(SOURCE INFORMATION Opens)

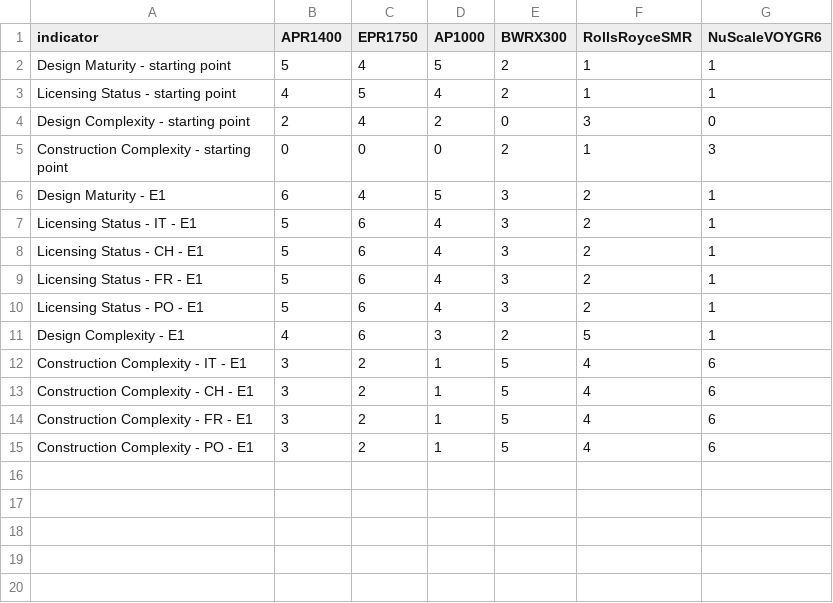
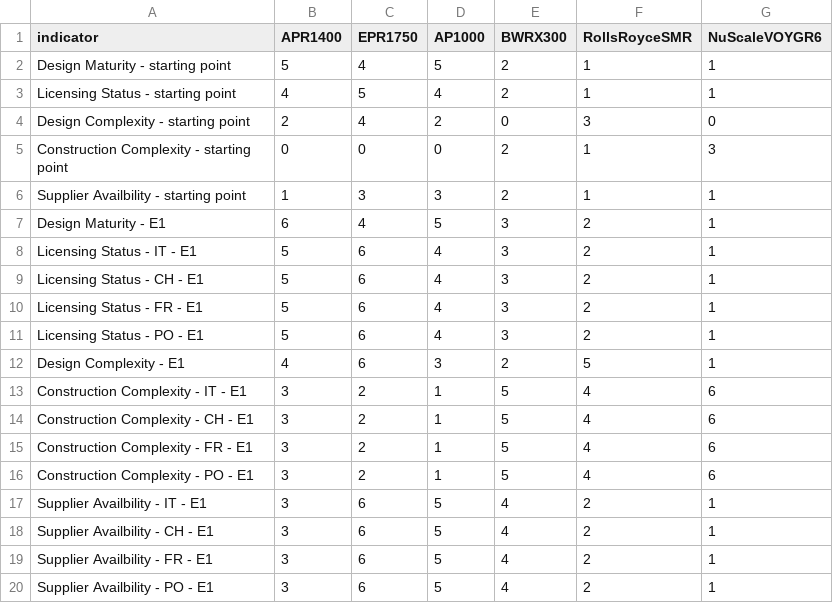
Before and after one commit to simo-pagliu/Master-Thesis, a CSV file: 02 - Value Functions/qualitative/alternatives.csv, drawn as a sheet; the diff names each change by its address in the sheet, - before the commit and + after, or states it on an @@ line.

```diff
--- a/02 - Value Functions/qualitative/alternatives.csv
+++ b/02 - Value Functions/qualitative/alternatives.csv
+row 6: Supplier Availbility - starting point | 1 | 3 | 3 | 2 | 1 | 1
+row 17: Supplier Availbility - IT - E1 | 3 | 6 | 5 | 4 | 2 | 1
+row 18: Supplier Availbility - CH - E1 | 3 | 6 | 5 | 4 | 2 | 1
+row 19: Supplier Availbility - FR - E1 | 3 | 6 | 5 | 4 | 2 | 1
+row 20: Supplier Availbility - PO - E1 | 3 | 6 | 5 | 4 | 2 | 1
```
Also changed, not shown: 02 - Value Functions/qualitative/value_functions_1.csv, 21 other files.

(SOURCE INFORMATION Closes)

[WHAT NEEDS TO BE DONE]
Please return a copy of each line in the entries that has the string "Supplier".

[PROBLEM SOLUTION]
+row 6: Supplier Availbility - starting point | 1 | 3 | 3 | 2 | 1 | 1
+row 17: Supplier Availbility - IT - E1 | 3 | 6 | 5 | 4 | 2 | 1
+row 18: Supplier Availbility - CH - E1 | 3 | 6 | 5 | 4 | 2 | 1
+row 19: Supplier Availbility - FR - E1 | 3 | 6 | 5 | 4 | 2 | 1
+row 20: Supplier Availbility - PO - E1 | 3 | 6 | 5 | 4 | 2 | 1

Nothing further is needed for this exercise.